Task description:
Identify and copy all lines of the material where the string "return" is found.

Excerpted data:
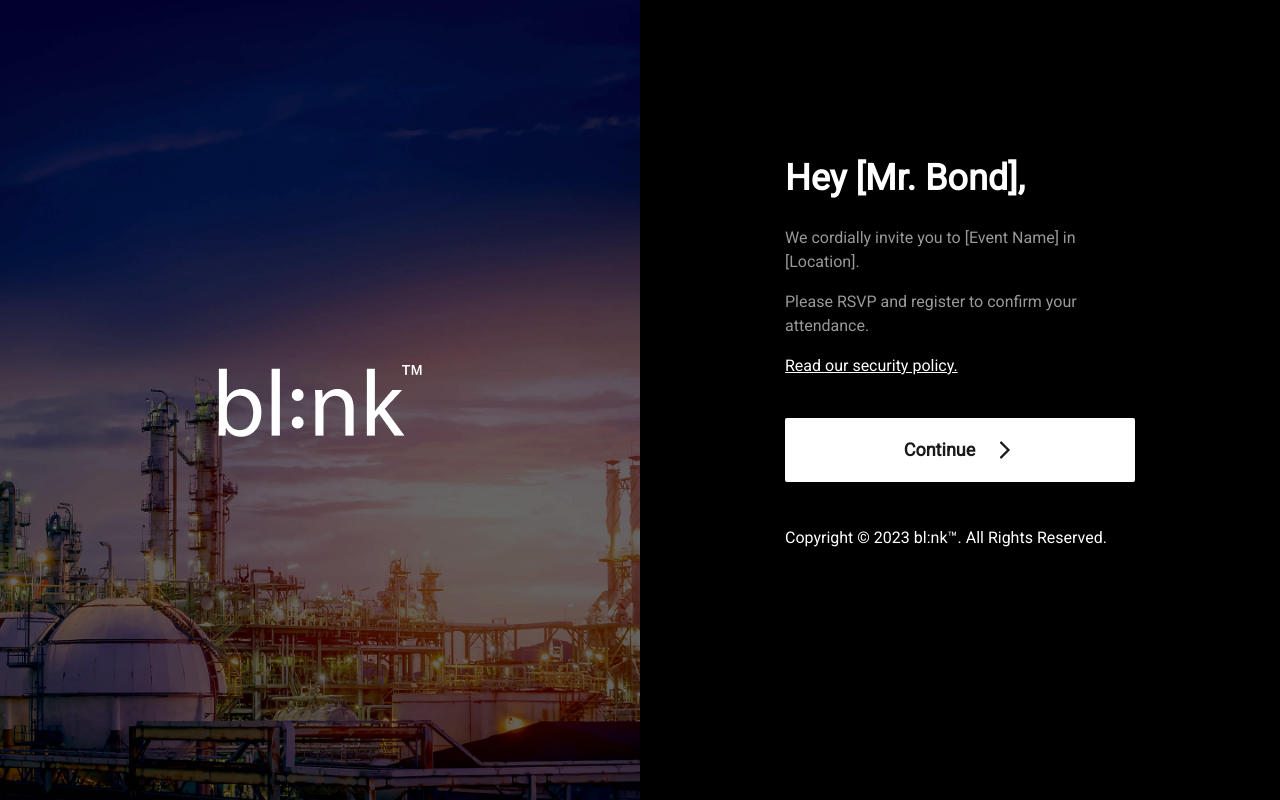
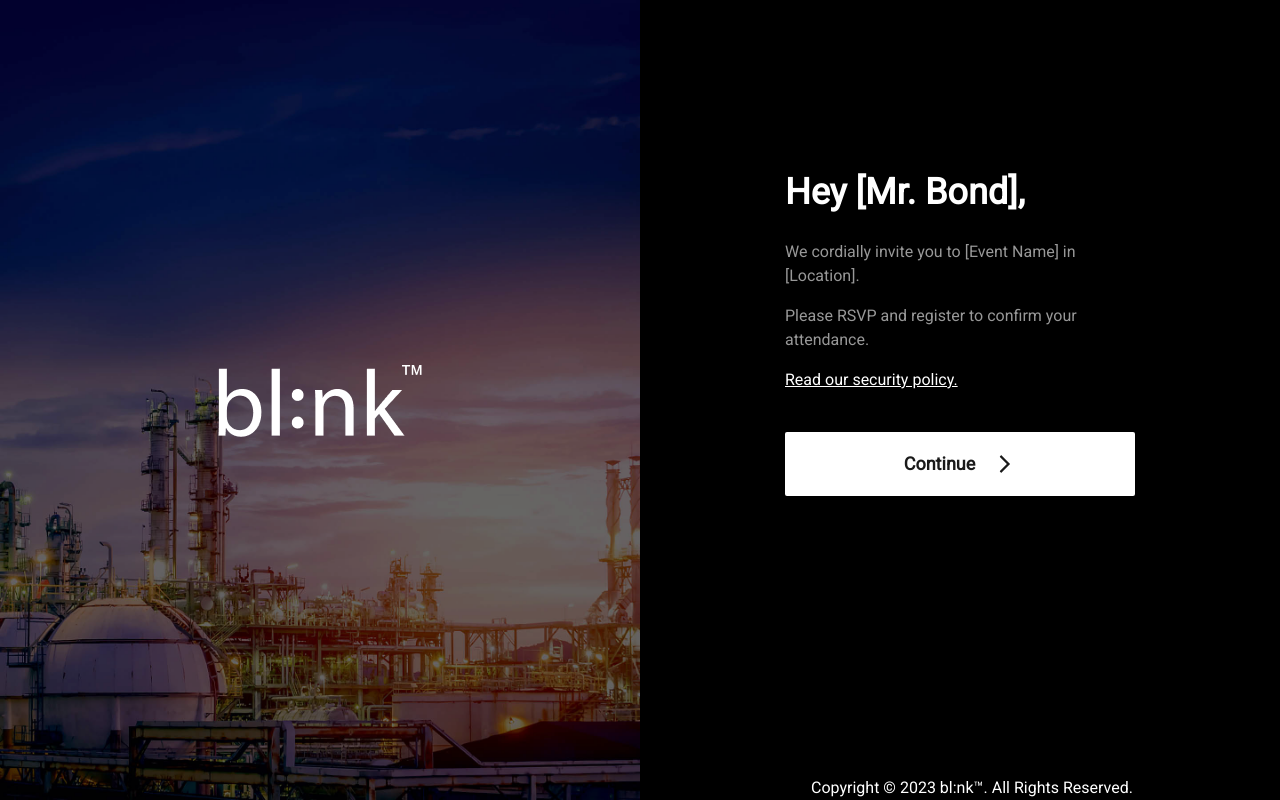
Before and after one commit to kareemegy/blink, a React (Vite) app: page / in a window 1280 px wide. Built offline with nearby package versions, Linux system fonts and the light colour scheme.

Commit message:
fix copyRight

```diff
--- a/src/pages/Home/Home.tsx
+++ b/src/pages/Home/Home.tsx
@@ -11,9 +11,9 @@ const Home = () => {
   const toggleModal = () => {
     setShowModal(!showModal);
   };
+
   return (
-    <>
-      <div className="grid grid-cols-1 md:grid-cols-2 h-screen grid-rows-1 ">
+    <div className="grid grid-cols-1 md:grid-cols-2 h-screen md:auto-rows-[1fr] auto-rows-[2fr]">
       <div
         className="flex justify-center items-center bg-cover bg-center "
         style={{ backgroundImage: `url("${GDBImage}")` }}
@@ -38,12 +38,11 @@ const Home = () => {
             nextPage="event"
             className="py-[18px] px-[138px] my-10"
           />
-            <CopyRight className="text-start" />
         </div>
-        </div>
+        <CopyRight className="self-start ml-6 md:self-center md:mt-auto" />
       </div>
       <SecurityPolicyModal showModal={showModal} toggleModal={toggleModal} />
-    </>
+    </div>
   );
 };
 interface EventMessage {
```
Lines whose indentation alone changed are shown as unchanged.
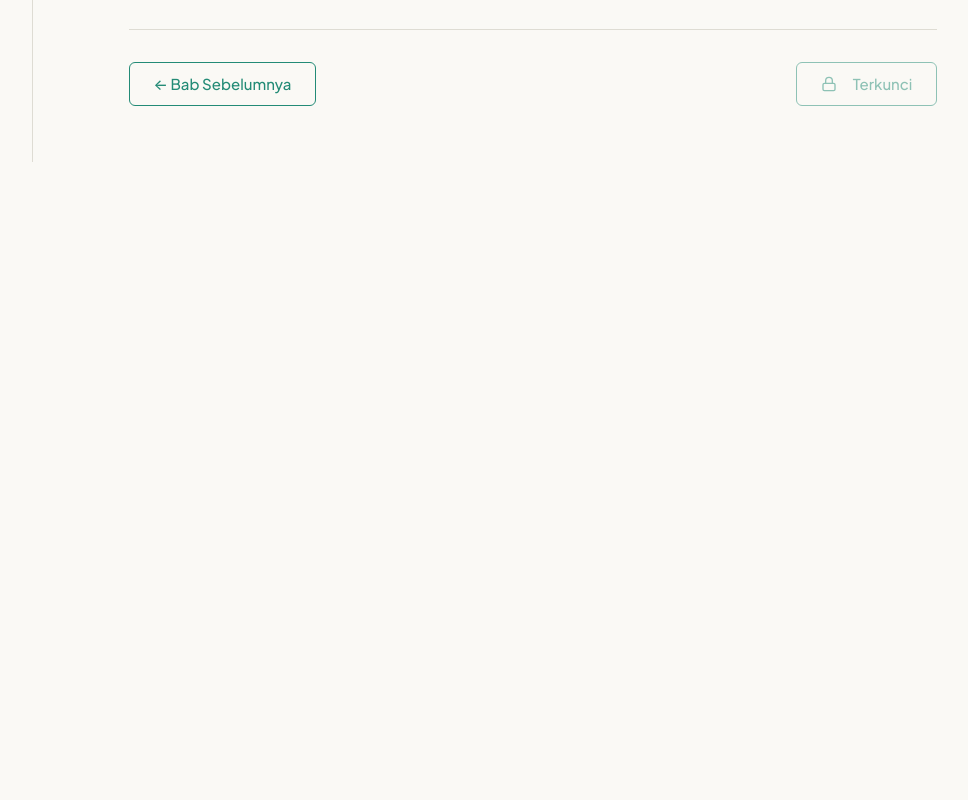
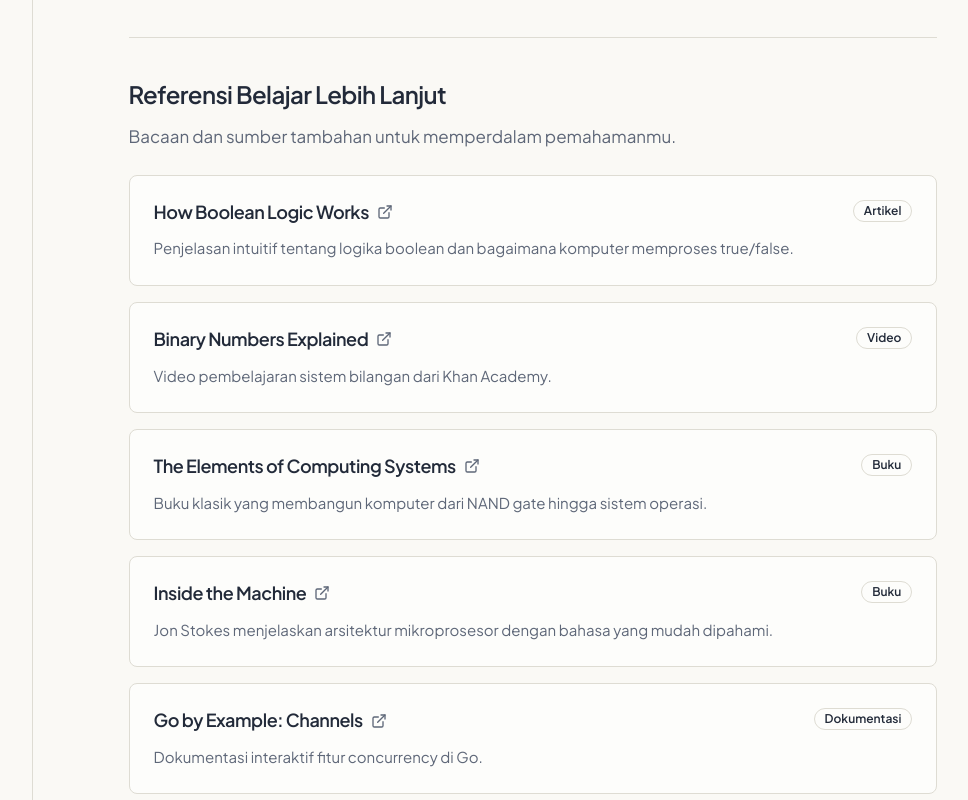
Before and after one commit to HafidhIrsyad/mari-belajar, a React (Vite) app: page /courses/cs-fundamentals/ch-01-how-computers-work in a window 1280 px wide. Shown: the part 9960-10760 px from the top of the page, without its empty margins (247-1215 px from the left). Before the commit the page ends 10122 px from the top, so only its background shows below. Built offline with nearby package versions, Linux system fonts and the light colour scheme.

Commit message:
feat: add further reading references section to chapters

```diff
--- /dev/null
+++ b/src/components/lesson/reference-list.tsx
@@ -0,0 +1,57 @@
+import { ExternalLink } from 'lucide-react'
+import { Card, CardContent, CardHeader, CardTitle } from '@/components/ui/card'
+import { Badge } from '@/components/ui/badge'
+import type { Reference, ReferenceType } from '@/content/types'
+
+const typeLabels: Record<ReferenceType, string> = {
+  article: 'Artikel',
+  video: 'Video',
+  book: 'Buku',
+  documentation: 'Dokumentasi',
+  interactive: 'Interaktif',
+}
+
+export function ReferenceList({ references }: { references: Reference[] }) {
+  if (!references || references.length === 0) return null
+
+  return (
+    <section className="mt-14 border-t border-border pt-10">
+      <h2 className="text-2xl font-semibold tracking-tight text-foreground">
+        Referensi Belajar Lebih Lanjut
+      </h2>
+      <p className="mt-3 text-muted-foreground">
+        Bacaan dan sumber tambahan untuk memperdalam pemahamanmu.
+      </p>
+
+      <div className="mt-6 grid gap-4">
+        {references.map((ref) => (
+          <Card key={ref.id} className="transition-colors hover:border-[#D0C8B8]">
+            <CardHeader className="pb-3">
+              <div className="flex items-start justify-between gap-4">
+                <CardTitle className="text-lg font-semibold leading-snug">
+                  <a
+                    href={ref.url}
+                    target="_blank"
+                    rel="noopener noreferrer"
+                    className="inline-flex items-center gap-2 text-foreground hover:text-primary"
+                  >
+                    {ref.title}
+                    <ExternalLink className="h-4 w-4 flex-shrink-0 text-muted-foreground" />
+                  </a>
+                </CardTitle>
+                <Badge variant="outline" className="flex-shrink-0 text-xs">
+                  {typeLabels[ref.type]}
+                </Badge>
+              </div>
+            </CardHeader>
+            <CardContent>
+              <p className="text-[0.9375rem] leading-relaxed text-muted-foreground">
+                {ref.description}
+              </p>
+            </CardContent>
+          </Card>
+        ))}
+      </div>
+    </section>
+  )
+}
--- a/src/content/courses/cs-fundamentals/chapters/ch-01-how-computers-work/index.ts
+++ b/src/content/courses/cs-fundamentals/chapters/ch-01-how-computers-work/index.ts
@@ -1,6 +1,7 @@
 import type { Chapter } from '@/content/types'
 import { ch01Lesson } from './lesson'
 import { ch01Quiz } from './quiz'
+import { ch01References } from './references'
 
 export const ch01HowComputersWork: Chapter = {
   id: 'ch-01-how-computers-work',
@@ -27,6 +28,7 @@ export const ch01HowComputersWork: Chapter = {
     'Memori program dibagi menjadi code segment, data segment, stack, dan heap.',
     'Pointer menyimpan alamat memori, bukan nilai langsung.',
   ],
+  references: ch01References,
   lesson: ch01Lesson,
   quiz: ch01Quiz,
 }
--- /dev/null
+++ b/src/content/courses/cs-fundamentals/chapters/ch-01-how-computers-work/references.ts
@@ -0,0 +1,39 @@
+import type { Reference } from '@/content/types'
+
+export const ch01References: Reference[] = [
+  {
+    id: 'ref-01',
+    title: 'How Boolean Logic Works',
+    url: 'https://www.computerhope.com/jargon/b/boolean.htm',
+    description: 'Penjelasan intuitif tentang logika boolean dan bagaimana komputer memproses true/false.',
+    type: 'article',
+  },
+  {
+    id: 'ref-02',
+    title: 'Binary Numbers Explained',
+    url: 'https://www.khanacademy.org/math/algebra-home/alg-intro-to-algebra/algebra-alternate-number-bases/v/number-systems-introduction',
+    description: 'Video pembelajaran sistem bilangan dari Khan Academy.',
+    type: 'video',
+  },
+  {
+    id: 'ref-03',
+    title: 'The Elements of Computing Systems',
+    url: 'https://www.nand2tetris.org/',
+    description: 'Buku klasik yang membangun komputer dari NAND gate hingga sistem operasi.',
+    type: 'book',
+  },
+  {
+    id: 'ref-04',
+    title: 'Inside the Machine',
+    url: 'https://www.amazon.com/Inside-Machine-Introduction-Microprocessors-Architecture/dp/1593276680',
+    description: 'Jon Stokes menjelaskan arsitektur mikroprosesor dengan bahasa yang mudah dipahami.',
+    type: 'book',
+  },
+  {
+    id: 'ref-05',
+    title: 'Go by Example: Channels',
+    url: 'https://gobyexample.com/channels',
+    description: 'Dokumentasi interaktif fitur concurrency di Go.',
+    type: 'documentation',
+  },
+]
--- a/src/pages/LessonPage.tsx
+++ b/src/pages/LessonPage.tsx
@@ -9,6 +9,7 @@ import { MarkdownContent } from '@/components/lesson/markdown-content'
 import { CodeBlock } from '@/components/lesson/code-block'
 import { PrevNextNav } from '@/components/lesson/prev-next-nav'
 import { QuizPanel } from '@/components/quiz/quiz-panel'
+import { ReferenceList } from '@/components/lesson/reference-list'
 import { Button } from '@/components/ui/button'
 import { Sheet, SheetContent, SheetTrigger } from '@/components/ui/sheet'
 import { getChapterBySlug, getCourseBySlug } from '@/content'
@@ -58,7 +59,7 @@ export function LessonPage() {
           </article>
 
           <QuizPanel courseId={course.id} chapter={chapter} />
-          {/* ReferenceList will be wired here in Task 9 */}
+          <ReferenceList references={chapter.references ?? []} />
           <PrevNextNav
             course={course}
             currentChapter={chapter}
```
Also changed, not shown: src/content/types.ts (+11 -0 lines).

Written response:
   return (
+  if (!references || references.length === 0) return null
+  return (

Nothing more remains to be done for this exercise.